Based on that, all evolution is change, but not all change is evolution.

For more context, you might refer to “Coevolutionary understanding: a larger system” | 2008 at http://coevolving.com/blogs/index.php/archive/coevolutionary-understanding-a-larger-system/

Responding to @Robert_Best ,

Systems that evolve are conventionally considered to be living systems.

In the ISSS, John Kineman use to run the Special Integration Group called “What is Life and Living”, that built on the work of Robert Rosen. Searching on that, I notice that that term was discussed at a Systems Thinking Ontario meeting in 2018, see https://wiki.st-on.org/2018-04-18

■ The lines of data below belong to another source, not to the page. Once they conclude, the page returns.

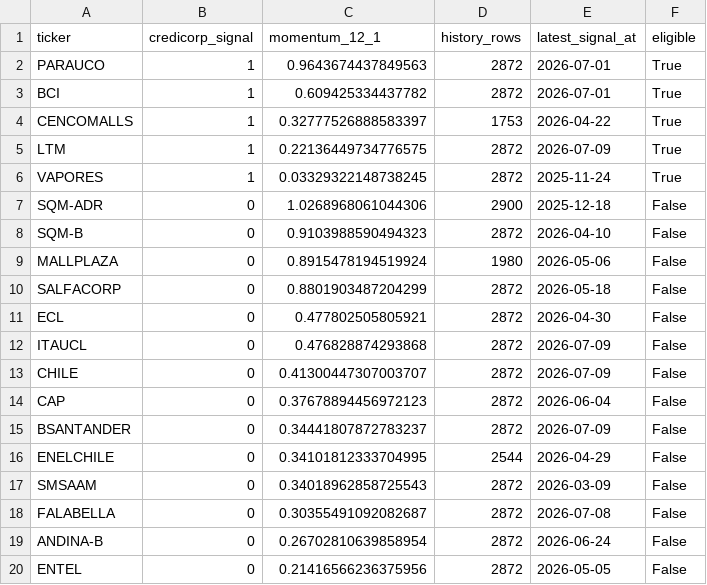
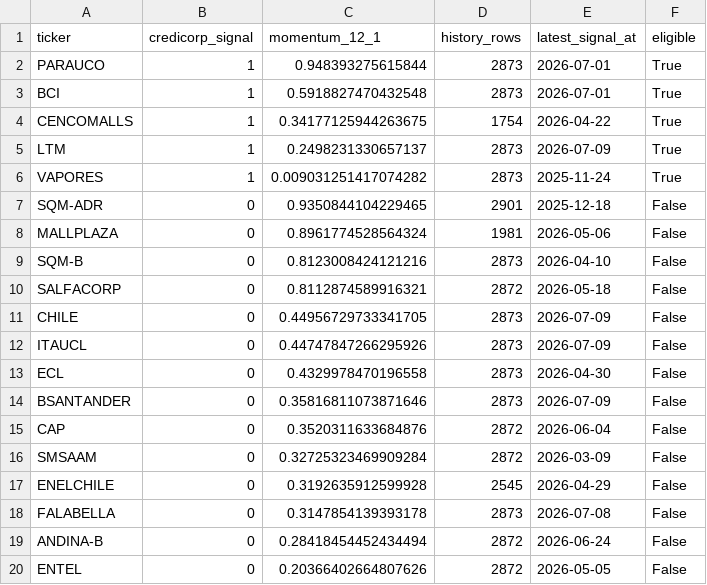
Before and after one commit to rodrigoaguirrediaz6644/alphadata-beta, a CSV file: data/audit_sigma6.csv, drawn as a sheet; only a part is shown; the diff covers the shown part only.

```diff
--- a/data/audit_sigma6.csv
+++ b/data/audit_sigma6.csv
@@ -1,20 +1,20 @@
 ticker,credicorp_signal,momentum_12_1,history_rows,latest_signal_at,eligible
-PARAUCO,1,0.9643674437849563,2872,2026-07-01,True
-BCI,1,0.609425334437782,2872,2026-07-01,True
-CENCOMALLS,1,0.32777526888583397,1753,2026-04-22,True
-LTM,1,0.22136449734776575,2872,2026-07-09,True
-VAPORES,1,0.03329322148738245,2872,2025-11-24,True
-SQM-ADR,0,1.0268968061044306,2900,2025-12-18,False
-SQM-B,0,0.9103988590494323,2872,2026-04-10,False
-MALLPLAZA,0,0.8915478194519924,1980,2026-05-06,False
-SALFACORP,0,0.8801903487204299,2872,2026-05-18,False
-ECL,0,0.477802505805921,2872,2026-04-30,False
-ITAUCL,0,0.476828874293868,2872,2026-07-09,False
-CHILE,0,0.41300447307003707,2872,2026-07-09,False
-CAP,0,0.37678894456972123,2872,2026-06-04,False
-BSANTANDER,0,0.34441807872783237,2872,2026-07-09,False
-ENELCHILE,0,0.34101812333704995,2544,2026-04-29,False
-SMSAAM,0,0.34018962858725543,2872,2026-03-09,False
-FALABELLA,0,0.30355491092082687,2872,2026-07-08,False
-ANDINA-B,0,0.26702810639858954,2872,2026-06-24,False
-ENTEL,0,0.21416566236375956,2872,2026-05-05,False
+PARAUCO,1,0.948393275615844,2873,2026-07-01,True
+BCI,1,0.5918827470432548,2873,2026-07-01,True
+CENCOMALLS,1,0.34177125944263675,1754,2026-04-22,True
+LTM,1,0.2498231330657137,2873,2026-07-09,True
+VAPORES,1,0.009031251417074282,2873,2025-11-24,True
+SQM-ADR,0,0.9350844104229465,2901,2025-12-18,False
+MALLPLAZA,0,0.8961774528564324,1981,2026-05-06,False
+SQM-B,0,0.8123008424121216,2873,2026-04-10,False
+SALFACORP,0,0.8112874589916321,2872,2026-05-18,False
+CHILE,0,0.44956729733341705,2873,2026-07-09,False
+ITAUCL,0,0.44747847266295926,2873,2026-07-09,False
+ECL,0,0.4329978470196558,2873,2026-04-30,False
+BSANTANDER,0,0.35816811073871646,2873,2026-07-09,False
+CAP,0,0.3520311633684876,2872,2026-06-04,False
+SMSAAM,0,0.32725323469909284,2872,2026-03-09,False
+ENELCHILE,0,0.3192635912599928,2545,2026-04-29,False
+FALABELLA,0,0.3147854139393178,2873,2026-07-08,False
+ANDINA-B,0,0.28418454452434494,2872,2026-06-24,False
+ENTEL,0,0.20366402664807626,2872,2026-05-05,False
```
Also changed, not shown: 15 edited cells elsewhere in this file, data/coverage_report.csv, 6 other files.
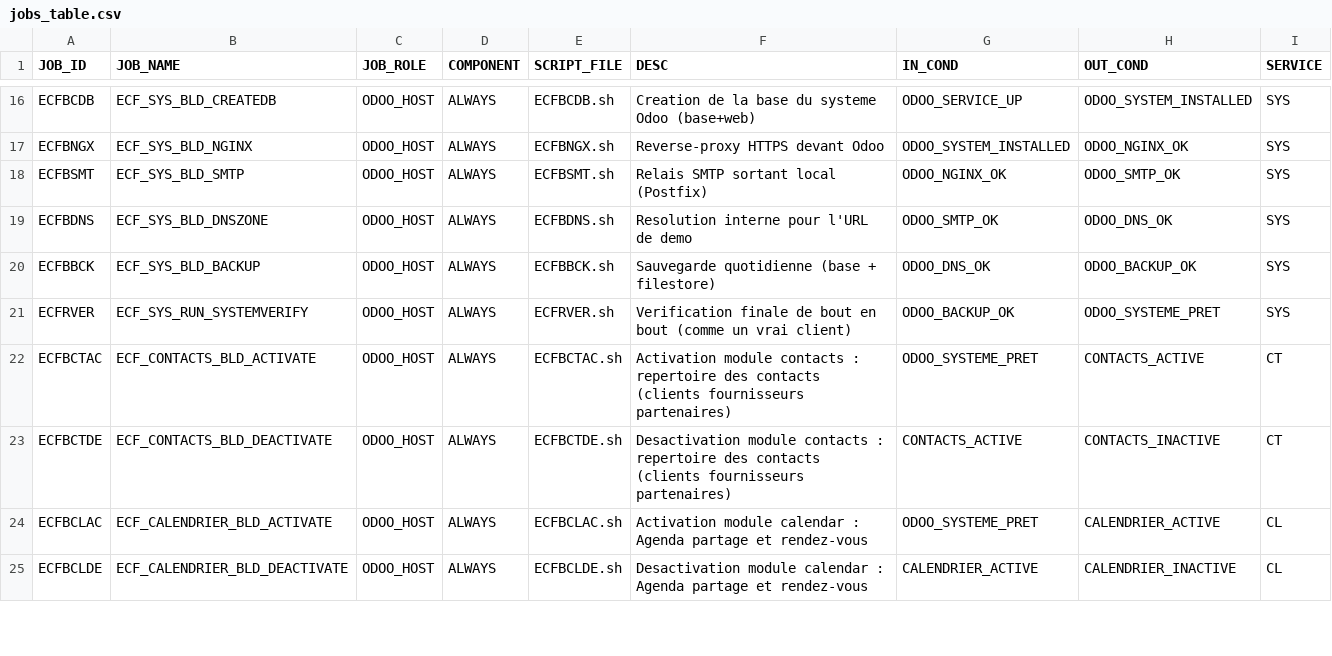
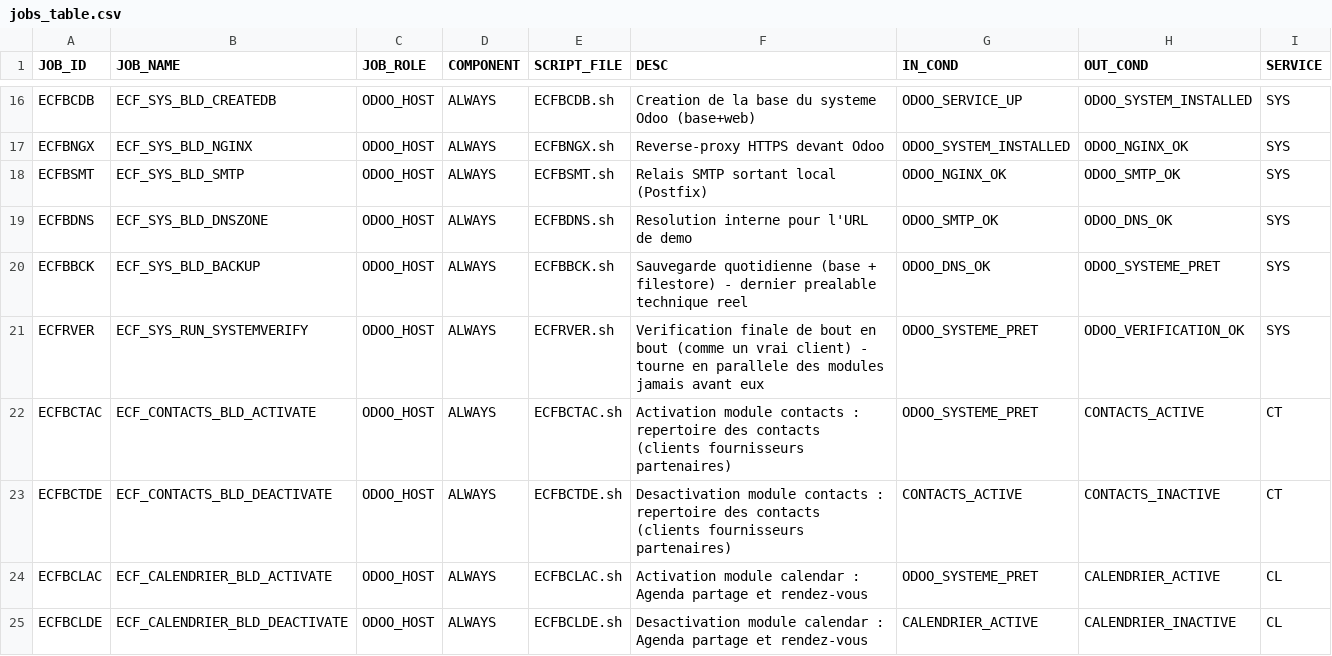
Before and after one commit to ykeupssi123-ship-it/ECF, a CSV file: jobs_table.csv, drawn as a sheet; only a part is shown, gaps mark what is left out.

```diff
--- a/jobs_table.csv
+++ b/jobs_table.csv
@@ -19,4 +19,4 @@ ECFBSMT,ECF_SYS_BLD_SMTP,ODOO_HOST,ALWAYS,ECFBSMT.sh,Relais SMTP sortant local (
 ECFBDNS,ECF_SYS_BLD_DNSZONE,ODOO_HOST,ALWAYS,ECFBDNS.sh,Resolution interne pour l'URL de demo,ODOO_SMTP_OK,ODOO_DNS_OK,SYS
-ECFBBCK,ECF_SYS_BLD_BACKUP,ODOO_HOST,ALWAYS,ECFBBCK.sh,Sauvegarde quotidienne (base + filestore),ODOO_DNS_OK,ODOO_BACKUP_OK,SYS
-ECFRVER,ECF_SYS_RUN_SYSTEMVERIFY,ODOO_HOST,ALWAYS,ECFRVER.sh,Verification finale de bout en bout (comme un vrai client),ODOO_BACKUP_OK,ODOO_SYSTEME_PRET,SYS
+ECFBBCK,ECF_SYS_BLD_BACKUP,ODOO_HOST,ALWAYS,ECFBBCK.sh,Sauvegarde quotidienne (base + filestore) - dernier prealable technique reel,ODOO_DNS_OK,ODOO_SYSTEME_PRET,SYS
+ECFRVER,ECF_SYS_RUN_SYSTEMVERIFY,ODOO_HOST,ALWAYS,ECFRVER.sh,Verification finale de bout en bout (comme un vrai client) - tourne en parallele des modules jamais avant eux,ODOO_SYSTEME_PRET,ODOO_VERIFICATION_OK,SYS
 ECFBCTAC,ECF_CONTACTS_BLD_ACTIVATE,ODOO_HOST,ALWAYS,ECFBCTAC.sh,Activation module contacts : repertoire des contacts (clients fournisseurs partenaires),ODOO_SYSTEME_PRET,CONTACTS_ACTIVE,CT
```
Also changed, not shown: 5 other files.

I may not have covered as many questions as @Robert_Best best asked, but we’re in the ballpark. There is one more item, though.

I have to admit that I’m not a fan of “memes” myself, because it takes an idea from biology, and mangles it into social psychology. At least I’m not alone in the criticism, see " The scientific controversy behind memes" | Bethan Clark | 2017 at https://www.varsity.co.uk/science/11746

Creative Commons Licence Contributions to the Open Learning Commons are licensed under a Creative Commons Attribution-ShareAlike 4.0 International License.
Please honor the spirit of collective open learning by citing the author(s) in the context of a dialogue and/or linking back to the original source.